A Simple Guide to Getters and Setters in Object-Oriented Programming

I’ve had a lot of students get hung up on getters and setters when they first start implementing object-oriented programming principles–especially in C#, because its auto-properties can feel a little too much like magic.  In the simplest terms, getters and setters are methods used to access and manipulate the values of class fields and properties. In this article, we’ll take a look at getters and setters, and discuss when and how to use them.

What are getters and setters? 

Getters and setters are methods.  Depending on the language you’re using, they may not have the same syntax as other methods, but really, that’s all they are.  Getters, true to their name, ‘get’ the value of a property–that is to say, a getter returns the value of a class property.  A setter, also true to its name, ‘sets’ the value of a property.

private string _name; 

public string Name { 
	get {return _name;}
	set {_name = value;} 

In the example above (written in C#), our class has a private field, _name, and a public property, Name.  The _name field is private, meaning that it cannot be accessed outside of this class.  The Name property, whoever, is public.  The getter for the Name property returns the value of the private _name field, and the setter for the Name property sets the value of the private _name field.  The value keyword used here is a parameter–it represents the new value being passed in for assignment. 

In C#, getters and setters do not look much like methods, especially if you are using auto-property syntax.  When you use the auto-property syntax, it’s like a shortcut for having a private field and public property, with a public getter that returns the value of that property, and a public setter that assigns the value of that property.  Using auto-property syntax, we can collapse our example above down into one line of code: 

public string Name {get; set;} 

Can I see it in another language? 

To drive home the point that getters and setters are just methods, here’s what getters and setters look like in Java, using our “name” example: 

private String name; 

public String getName() { 
     return name; 

public void setName(String value) { 
     this.name = value; 

As you can see, the syntax for getters and setters in Java is the same as syntax for other methods!  The word ‘value’ is not a keyword in Java; I used it as the parameter for setName() to drive home the fact that the C# code in the previous example and Java code written above implement the exact same functionality.

Why are getters and setters useful? Why have getters and setters at all? 

These methods are used to ensure that the values of a class property can only be accessed or modified by the getter and setter methods.  This encapsulates the values and allows for an important level of abstraction–as the programmer, you decide how the values are accessed and modified, which allows the implementation of a class to be changed without affecting any code that uses it.  Getters and setters prevent other code from accidentally (or intentionally!) modifying values in a way that could cause errors, security vulnerabilities, or other harm  For example, if you created a class to represent a bank account, retrieving the account number may look something like this: 

private int _accountNumber; 

public string AccountNumber
	get { 
	     string accountString = _accountNumber.ToString();
             string lastDigits =  
                  accountString.Substring(accountString.Length - 5); 
             return $”xxxxxxxx{lastDigits}”;

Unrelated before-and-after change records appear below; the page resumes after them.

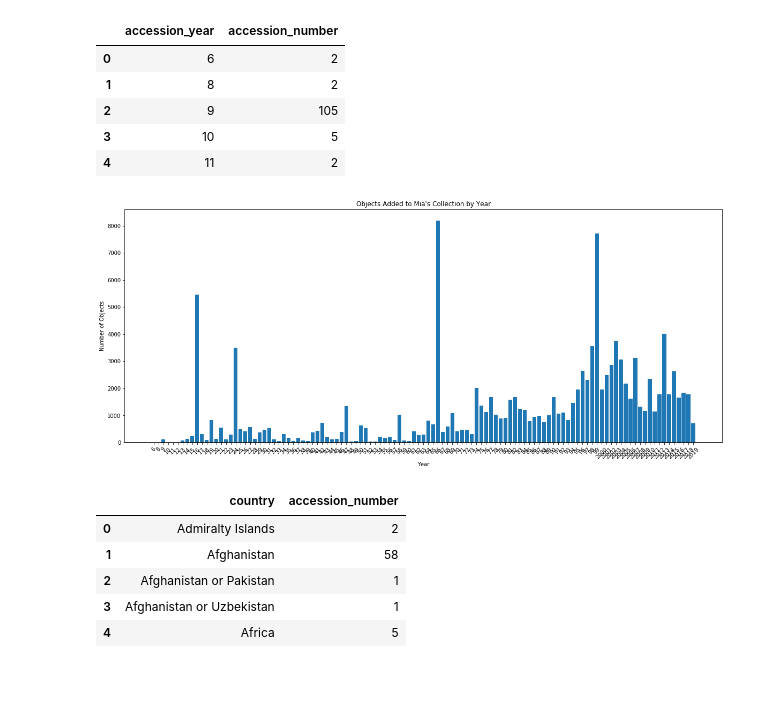
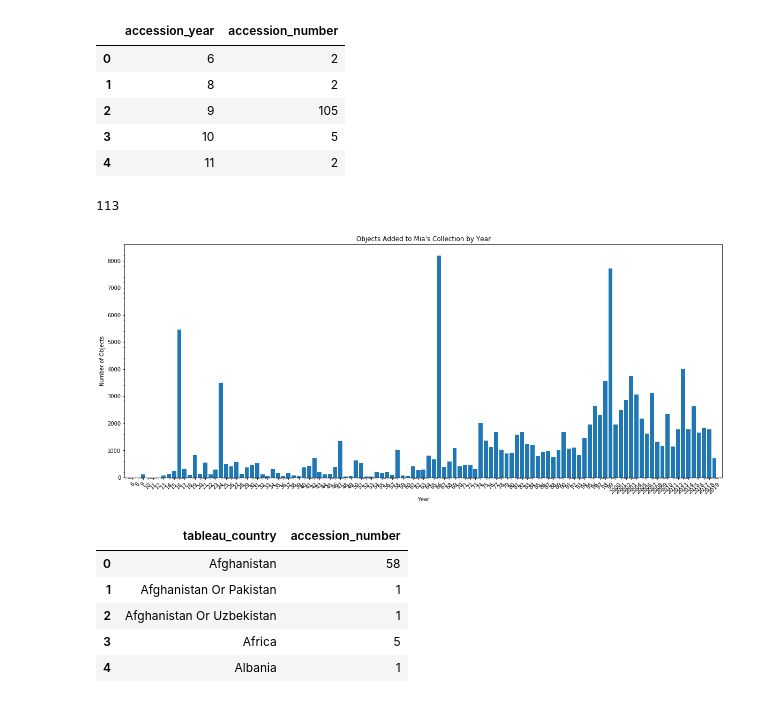
Before and after one commit to jackrapp/collection_map, a Jupyter notebook: collection_visualization.ipynb, the cells around one changed output. Drawn from its saved outputs; the diff is of its cells as text; code cells hidden in the pictures.

```diff
--- a/collection_visualization.ipynb
+++ b/collection_visualization.ipynb
@@ -4,7 +4,7 @@ import numpy as np
 import matplotlib.pyplot as plt
 # %%
 # Read in csv file
-input_file = 'resources/Mia_objects_accession_year.csv'
+input_file = 'resources/Mia_objects_country.csv'
 data = pd.read_csv(input_file, index_col='Unnamed: 0')
 
 data.head()
@@ -32,39 +32,44 @@ collection_year.head()
 | 2 | 9 | 105 |
 | 3 | 10 | 5 |
 | 4 | 11 | 2 |
+# %%
+len(collection_year['accession_year'].values)
+# %% [output]
+113
 # %%
 # Create handles from accession_year values
 handles = collection_year['accession_year'].values
 
 # Build the bar chart
 plt.figure(figsize=(20,8))
 x_axis = np.arange(0,len(handles))
 
 plt.bar(x_axis, collection_year['accession_number'])
-plt.axhline(color="black")
+plt.margins(x=0.01)
+plt.minorticks_on()
 plt.xticks(x_axis, labels=handles, rotation=45)
 plt.title("Objects Added to Mia's Collection by Year")
 plt.xlabel("Year")
 plt.ylabel('Number of Objects')
 
 # # Save the Figure
 # plt.savefig("Tumor_Growth.png")
 
 
 # Show the Figure
 plt.show()
 # %% [output]
-[figure, old version]
+[figure, new version]
 # %%
-collection_country = data.groupby(['country'], as_index=False)['accession_number'].count()
+collection_country = data.groupby(['tableau_country'], as_index=False)['accession_number'].count()
 collection_country.head()
 # %% [output]
-|  | country | accession_number |
-| 0 | Admiralty Islands | 2 |
-| 1 | Afghanistan | 58 |
-| 2 | Afghanistan or Pakistan | 1 |
-| 3 | Afghanistan or Uzbekistan | 1 |
-| 4 | Africa | 5 |
+|  | tableau_country | accession_number |
+| 0 | Afghanistan | 58 |
+| 1 | Afghanistan Or Pakistan | 1 |
+| 2 | Afghanistan Or Uzbekistan | 1 |
+| 3 | Africa | 5 |
+| 4 | Albania | 1 |
 # %%
 # Pull top 100 countries to chart
 collection_country_top = collection_country.nlargest(50, 'accession_number')
```
Also changed, not shown: parts of 4 cells of this notebook.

…notice that the actual value of the bank account number is still available for use in the class through the private field, but the public getter method limits the digits returned to the last four, and the publicly-available AccountNumber property is a string, not an integer.  There is also no setter, which means that the AccountNumber property is read-only; its value cannot be assigned.  Outside code accessing the AccountNumber property would retrieve a masked, stringified version of the actual account number held in the private field.

What is a derived property? 

A derived property is a property whose values are computed (or, derived) from other information (such as the value(s) of one or more other properties). 

To follow our bank account example, when we retrieve the available balance for the account by using the getter for the AvailableBalance property, it is computed by subtracting the amount of pending transactions from the account balance: 

public int AvailableBalance 
	get { return _balance - GetPendingTransactionsAmount(); 

This makes sense, because the amount of pending transactions can change at any time.  Generally, charges to your account do not clear right away, so it may take awhile for your actual balance to change.  If you went on a shopping spree and swiped your debit card several times earlier in the afternoon, the balance of your account may not change until a day or two later, but the bank is aware of those pending transactions–so when you check the banking app on your phone to make sure you can pay for dinner that night, you need to see the balance of money that is actually available for you to use once all of your shopping charges have been accounted for.

In Conclusion…

Getters and setters are an important part of object-oriented programming.  They allow you to control access to fields and properties in classes, and provide abstraction and encapsulation that is vital to writing maintainable and reliable code.  By using getters and setters, we can make sure that the values of class fields and properties are valid and consistent, and that the internal workings or implementation of a class can be changed without affecting code that uses that class. 

Add a Comment